Since the 1920s, people across the United States have launched public broadcasting services in their own communities to champion the principles of diversity and excellence of programming, responsiveness to local communities, and service to all.
Today’s current public media system began to take shape nearly 50 years ago, with the passage of the Public Broadcasting Act of 1967 and subsequent creation of the Corporation for Public Broadcasting. The system now reaches more than 98 percent of the U.S. population with free programming and services. Public media creates and distributes content that is for, by and about Americans of all diverse backgrounds; and services that foster dialogue between the American people and the stations that serve them. In addition to providing free high-quality, educational programming for children, arts, and award winning current affairs programming, public media stations provide life-saving emergency alert services.
In a world where there are numerous outlets for information, public media continues to be America’s most trusted institution for news and educational programming.
How the system works
Public media is a system of independently owned and operated local public radio and television stations. In rural, Native American and Island communities, public broadcasting stations are often the only locally-owned-and-operated media outlets. A handful of public broadcast licensees operate stations in more than a single state. Stations can choose to become PBS or NPR member stations, but do not have to join either organization.

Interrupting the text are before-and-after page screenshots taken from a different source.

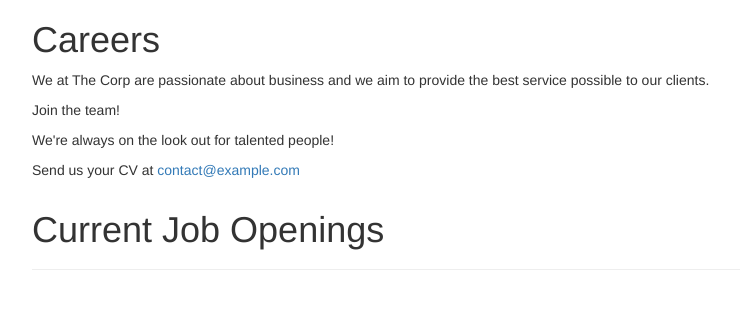
After one commit to TheArtling/django-careers, a Django app: page /careers/ in a window 1280 px wide. The commit adds this page. Shown: the top 309 px of the page, without its empty margins (53-793 px from the left). Run offline with Django 3.2, Linux system fonts and the light colour scheme; data that the repository does not hold is empty; some libraries are stand-ins or nearby versions.

Commit message:
Refactore career templates

```diff
--- /dev/null
+++ b/careers/templates/careers/careers_desc.html
@@ -0,0 +1,9 @@
+<div class="row">
+    <div class="col-sm-12 text-md2">
+        <h1>Careers</h1>
+        <p>We at The Corp are passionate about business and we aim to provide the best service possible to our clients.</p>
+        <p>Join the team!</p>
+        <p>We're always on the look out for talented people!</p>
+        <p>Send us your CV at <a class="underline" href="mailto:contact@example.com">contact@example.com</a></p>
+    </div>
+</div>
--- /dev/null
+++ b/careers/templates/careers/careers_list_view.html
@@ -0,0 +1,14 @@
+<div class="row">
+    <div class="col-sm-12 text-md2">
+        <h1>Current Job Openings</h1>
+        <ul>
+        {% for career in careers %}
+            <li><a href="#{{ career.slug }}">{{ career.title }}</a></li>
+        {% endfor %}
+        </ul>
+        <hr />
+        {% for career in careers %}
+          {% include "careers/careers_list_item.html" with career=career %}
+        {% endfor %}
+    </div>
+</div>
--- a/careers/templates/careers/careers_view.html
+++ b/careers/templates/careers/careers_view.html
@@ -1,24 +1,8 @@
-{% extends "careers/base.html" %}
-{% load django_markdown %}
+{% extends "base.html" %}
 
 {% block main %}
-<div class="row">
-    <div class="col-sm-12 text-md2">
-        <h1 class="first">Current Job Openings</h1>
-        <ul>
-        {% for career in careers %}
-            <li><a href="#{{ career.slug }}">{{ career.title }}</a></li>
-        {% endfor %}
-        </ul>
-        <hr />
-        {% for career in careers %}
-            <div class="col-xs-12" style="position:relative;">
-                <div id="{{ career.slug }}" style="visibility:hidden;top:-50px;position:absolute;"></div>
-                <h2 class="text-larger">{{ career.title }}</h2>
-                {{ career.job_description|markdown }}
-                <hr />
-            </div>
-        {% endfor %}
-    </div>
-</div>
+  <div class="container">
+    {% include "careers/careers_desc.html" %}
+    {% include "careers/careers_list_view.html"%}
+  </div>
 {% endblock %}
```
Also changed, not shown: careers/templates/careers/careers_list_item.html (added, +8 -0 lines).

CPB’s role in public media is to shield stations from political influence, and deliver federal support in a way that does not affect a station’s ability to operate independently. More than 1,041 local public radio stations and more than 365 local public television stations currently receive support from CPB. CPB also provides funding to producers of programming, but cannot distribute or broadcast it.
Each local public media station maintains sole authority and responsibility for selecting, presenting, and scheduling the programs that it airs. Along with programs that they produce themselves, public television stations choose their programs from some of the following sources:

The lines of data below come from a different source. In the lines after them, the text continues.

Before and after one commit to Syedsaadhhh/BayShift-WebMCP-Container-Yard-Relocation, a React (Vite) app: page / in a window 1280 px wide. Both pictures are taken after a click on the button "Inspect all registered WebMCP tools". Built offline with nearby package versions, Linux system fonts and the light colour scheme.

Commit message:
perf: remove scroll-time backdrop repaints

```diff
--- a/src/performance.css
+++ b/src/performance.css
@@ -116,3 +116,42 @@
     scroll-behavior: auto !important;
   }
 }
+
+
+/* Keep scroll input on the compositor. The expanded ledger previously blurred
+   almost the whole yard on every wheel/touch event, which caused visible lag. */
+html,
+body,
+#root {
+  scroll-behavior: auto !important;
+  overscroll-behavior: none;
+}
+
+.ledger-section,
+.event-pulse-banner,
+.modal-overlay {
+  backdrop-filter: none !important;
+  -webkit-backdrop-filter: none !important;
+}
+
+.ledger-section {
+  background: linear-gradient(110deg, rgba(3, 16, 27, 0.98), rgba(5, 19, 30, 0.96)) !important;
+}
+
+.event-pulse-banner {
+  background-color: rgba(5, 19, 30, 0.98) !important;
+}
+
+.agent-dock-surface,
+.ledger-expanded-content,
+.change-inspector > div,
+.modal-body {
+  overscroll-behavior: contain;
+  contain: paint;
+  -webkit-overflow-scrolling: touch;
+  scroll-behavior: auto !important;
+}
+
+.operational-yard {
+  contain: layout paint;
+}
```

- PBS, which provides more than 1,200 hours a year of children's, primetime, educational, and cultural programming from which its member stations can choose. This includes programming produced by stations such as WGBH, WETA, and WNET.
- American Public Television, which acquires programs that may be purchased by stations on a title-by-title basis. APT also maintains the largest source of free programming available to U.S. public television stations.
- The Independent Television Service (ITVS), which funds, distributes and promotes independently produced television programs.
- The National Educational Telecommunications Association (NETA), which annually distributes about 2,000 hours of programming produced by public television stations, other entities and independent producers via satellite to stations nationwide.
Public radio stations also get their programming from a wide variety of sources:
- Each station typically produces nearly 40 percent of its own programming.
- Nearly a quarter is from NPR, including news and information, cultural and entertainment programming.
- More than 35 percent is obtained from Public Radio Exchange (PRX), Public Radio International (PRI), American Public Media, and other producers and distributors, including programs obtained directly from independent producers and other public radio stations.
While broadcast remains the main outlet for reaching Americans, public media has expanded to include digital and mobile platforms for creating, communicating, and curating content that educates, inspires, and entertains.
How to Support Public Media
Public media stations fund the content and services they provide to communities across the country with support from CPB’s federal appropriation and with contributions from individuals and underwriters.
By law, 95 percent of the federal appropriation CPB receives is provided as grants to local television and radio stations, programming, and improvements to the public broadcasting system.
CPB appreciates your interest in learning how to support public media and encourages you to consider contributing to your local public television and radio stations. You can find your local station information here.
For information about other ways to support public media, you may contact PBS through PBS.org, NPR at NPR.org, and the Association for Public Television’s “Protect My Public Media” at protectmypublicmedia.org.